[Provided records — start]

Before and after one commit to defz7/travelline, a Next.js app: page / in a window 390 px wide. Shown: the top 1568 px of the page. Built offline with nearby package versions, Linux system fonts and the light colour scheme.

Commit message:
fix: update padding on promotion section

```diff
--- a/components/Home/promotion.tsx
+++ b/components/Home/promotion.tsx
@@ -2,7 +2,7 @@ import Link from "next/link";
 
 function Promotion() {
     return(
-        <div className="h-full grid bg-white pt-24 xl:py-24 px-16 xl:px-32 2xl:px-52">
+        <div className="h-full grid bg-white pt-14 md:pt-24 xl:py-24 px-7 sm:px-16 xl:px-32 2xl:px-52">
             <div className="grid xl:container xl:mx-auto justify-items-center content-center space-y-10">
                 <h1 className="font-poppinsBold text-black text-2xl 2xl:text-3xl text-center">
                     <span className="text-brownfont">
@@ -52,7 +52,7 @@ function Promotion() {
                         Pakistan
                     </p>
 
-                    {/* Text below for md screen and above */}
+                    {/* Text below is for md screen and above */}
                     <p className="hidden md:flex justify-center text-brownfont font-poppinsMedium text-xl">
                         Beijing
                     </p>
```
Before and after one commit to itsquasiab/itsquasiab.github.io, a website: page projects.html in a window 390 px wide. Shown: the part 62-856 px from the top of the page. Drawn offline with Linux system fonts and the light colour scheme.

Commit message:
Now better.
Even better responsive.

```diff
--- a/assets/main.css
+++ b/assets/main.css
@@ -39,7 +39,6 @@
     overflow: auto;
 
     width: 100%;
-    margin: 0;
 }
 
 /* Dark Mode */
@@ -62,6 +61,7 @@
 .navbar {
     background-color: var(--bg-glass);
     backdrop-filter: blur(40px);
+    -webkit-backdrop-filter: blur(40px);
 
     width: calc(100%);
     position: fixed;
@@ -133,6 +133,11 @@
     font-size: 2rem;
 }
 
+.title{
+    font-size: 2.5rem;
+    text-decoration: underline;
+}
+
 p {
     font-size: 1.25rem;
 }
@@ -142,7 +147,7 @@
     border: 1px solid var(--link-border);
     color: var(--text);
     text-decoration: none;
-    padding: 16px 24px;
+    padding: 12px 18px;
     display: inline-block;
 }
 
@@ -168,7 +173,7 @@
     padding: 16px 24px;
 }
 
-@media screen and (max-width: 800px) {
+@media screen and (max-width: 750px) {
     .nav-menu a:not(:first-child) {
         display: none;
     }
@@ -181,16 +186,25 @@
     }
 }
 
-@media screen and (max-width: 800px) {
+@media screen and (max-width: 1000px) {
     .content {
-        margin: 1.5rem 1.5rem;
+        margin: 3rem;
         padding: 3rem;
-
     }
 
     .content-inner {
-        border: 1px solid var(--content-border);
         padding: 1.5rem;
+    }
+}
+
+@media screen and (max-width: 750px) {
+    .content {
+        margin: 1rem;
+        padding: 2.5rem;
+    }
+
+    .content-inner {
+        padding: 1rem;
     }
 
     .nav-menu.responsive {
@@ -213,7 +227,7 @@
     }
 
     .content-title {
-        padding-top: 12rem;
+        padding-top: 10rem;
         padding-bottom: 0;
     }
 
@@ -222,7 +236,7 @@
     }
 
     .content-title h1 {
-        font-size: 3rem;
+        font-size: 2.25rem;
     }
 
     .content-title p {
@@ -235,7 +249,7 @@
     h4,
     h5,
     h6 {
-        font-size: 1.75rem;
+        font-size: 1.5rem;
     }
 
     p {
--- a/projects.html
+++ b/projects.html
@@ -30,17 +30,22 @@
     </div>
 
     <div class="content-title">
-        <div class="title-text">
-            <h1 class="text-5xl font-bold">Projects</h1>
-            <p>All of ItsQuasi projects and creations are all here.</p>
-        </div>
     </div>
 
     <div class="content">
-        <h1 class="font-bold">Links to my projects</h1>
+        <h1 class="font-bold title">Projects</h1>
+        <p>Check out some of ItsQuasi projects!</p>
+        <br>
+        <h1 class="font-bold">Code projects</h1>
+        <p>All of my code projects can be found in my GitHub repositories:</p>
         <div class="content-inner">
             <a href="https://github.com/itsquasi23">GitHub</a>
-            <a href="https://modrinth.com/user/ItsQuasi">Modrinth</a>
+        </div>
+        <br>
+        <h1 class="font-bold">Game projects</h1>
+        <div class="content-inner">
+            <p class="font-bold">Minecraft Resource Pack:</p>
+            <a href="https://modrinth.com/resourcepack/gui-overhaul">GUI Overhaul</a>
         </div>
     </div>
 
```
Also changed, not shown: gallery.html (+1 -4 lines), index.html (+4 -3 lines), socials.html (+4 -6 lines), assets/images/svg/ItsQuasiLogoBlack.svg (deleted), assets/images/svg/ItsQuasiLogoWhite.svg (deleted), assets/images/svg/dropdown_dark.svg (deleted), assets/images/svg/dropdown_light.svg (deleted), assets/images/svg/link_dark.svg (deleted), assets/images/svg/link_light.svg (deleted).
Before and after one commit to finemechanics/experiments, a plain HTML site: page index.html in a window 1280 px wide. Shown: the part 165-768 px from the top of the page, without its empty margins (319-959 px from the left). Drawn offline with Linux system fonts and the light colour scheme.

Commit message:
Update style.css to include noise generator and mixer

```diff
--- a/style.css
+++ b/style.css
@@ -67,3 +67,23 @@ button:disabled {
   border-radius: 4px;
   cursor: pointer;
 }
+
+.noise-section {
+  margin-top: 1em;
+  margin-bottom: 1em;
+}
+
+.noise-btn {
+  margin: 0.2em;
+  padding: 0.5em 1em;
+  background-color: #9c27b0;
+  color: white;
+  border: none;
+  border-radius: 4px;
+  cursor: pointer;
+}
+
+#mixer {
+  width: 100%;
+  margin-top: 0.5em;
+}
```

[Provided records — finish]

All of the lines above that carry the string "width" need to be found and copied.

     width: 100%;
     width: calc(100%);
-@media screen and (max-width: 800px) {
+@media screen and (max-width: 750px) {
-@media screen and (max-width: 800px) {
+@media screen and (max-width: 1000px) {
+@media screen and (max-width: 750px) {
+  width: 100%;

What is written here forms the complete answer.